Any defendant--lawyer or lay person--may request a vexatious litigant order from a court.
The frequent subjects of such orders are civic gadflies, mentally unbalanced persons, tax protesters and criminals.
But once in a while, there is a ruined businessman like the Beverly Hills contractor who can no longer afford the retainers for his team of high-priced attorneys.
"I have had to take matters into my own hands," he explained, when asked about 34 lawsuits filed in the last four years.
He said all the suits involved his efforts to recoup monies legitimately due him or his bankrupt corporation and blamed his vexatious litigant status for his ongoing "financial ruin."
Because the filing of lawsuits without counsel (or pro se ) requires a basic understanding of the law, many vexatious litigants are retired, unemployed or incarcerated.
"To be this vexing," said one Los Angeles County court worker, who also did not want her name used for fear of retribution from vexatious litigants, "they need to have plenty of time on their hands to hang out in law libraries and bother me on the phone getting ready for their next attack."
The worker said she has been unsuccessfully sued 11 times in the last two years for hanging up on vexatious litigants in mid-harangue. "I am not exaggerating when I say I am extremely frightened by some of these people."
A Los Angeles area veterinarian who was sued over the death of one of his elderly canine patients said life was "made a living hell" by the vexatious litigant who owned the dog.
"It's a case of no good deed goes unpunished," recalled the vet. "I was volunteering to help a rescue group and took in this dog.

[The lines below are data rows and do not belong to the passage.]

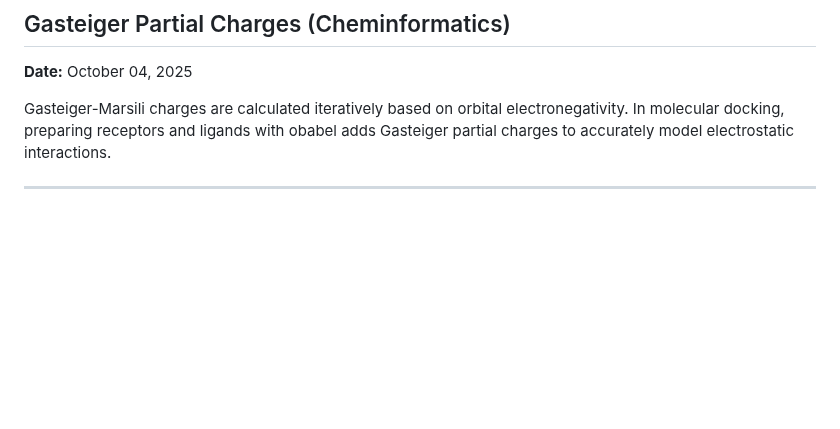
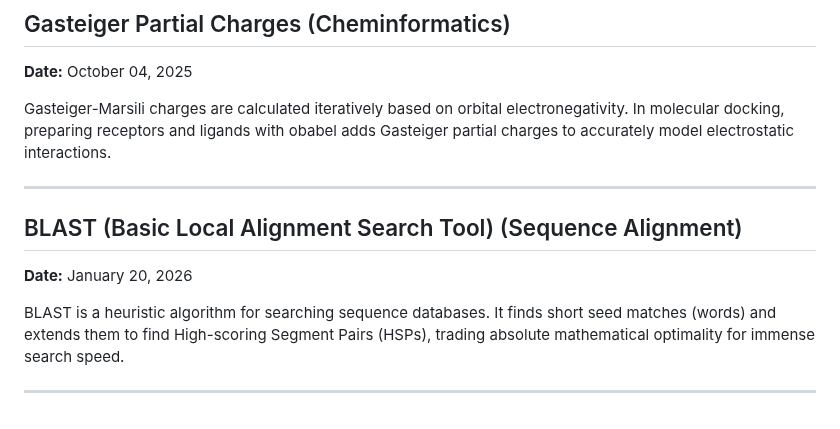
Before and after one commit to ShlomoHajizadeh/Bioinformatics, a Markdown page: Bioinformatics_Research_Journal.md, the part around the change. GitHub-like rendering; blank space fills up the shorter version.

Commit message:
docs: detail BLAST heuristic seed-extension search phases - part 324

```diff
--- a/Bioinformatics_Research_Journal.md
+++ b/Bioinformatics_Research_Journal.md
@@ -2262,3 +2262,10 @@ Predicted Local Distance Difference Test (pLDDT) is the per-residue confidence m
 Gasteiger-Marsili charges are calculated iteratively based on orbital electronegativity. In molecular docking, preparing receptors and ligands with obabel adds Gasteiger partial charges to accurately model electrostatic interactions.
 
 ---
+
+## BLAST (Basic Local Alignment Search Tool) (Sequence Alignment)
+**Date:** January 20, 2026
+
+BLAST is a heuristic algorithm for searching sequence databases. It finds short seed matches (words) and extends them to find High-scoring Segment Pairs (HSPs), trading absolute mathematical optimality for immense search speed.
+
+---
```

Next thing I know, I'm being paged at all hours, and being served with all sorts of court papers.
"The man who sued me is now on the [vexatious litigant] list, but that doesn't mean I don't still fear him. He calls the dog his son. It's in his freezer now, I believe."
Deputy Atty. Gen. Joan Cavanagh, who deals exclusively with the exploding number of prisoner lawsuits, worries that the more vexatious litigants may someday crowd out less expert but more meritorious filings.
"When someone is repeatedly complaining about cold sandwiches and broken cookies--things that are a minor inconvenience to anyone else, the inmate with a serious complaint about conditions may get lost in the flood," she said.
"Those who know the buzzwords to use in their writs may get our attention, while the inmate who doesn't know the right legal phrases may not get through."
According to Pasadena Municipal Court Judge Judson W. Morris Jr., the vexatious litigant law is increasingly necessary in a world where "people take advantage of our justice system by filing litigation with no basis whatsoever. It is necessary to protect the victims, the people who are subjected to lawsuits designed simply to harass. These have got to be stopped."
Morris has good reason to be personally thankful for the vexatious litigant law. "Recently I declared a couple to be vexatious litigants and then had them come back and try to sue me for doing it. Luckily I was one of those protected by my own order."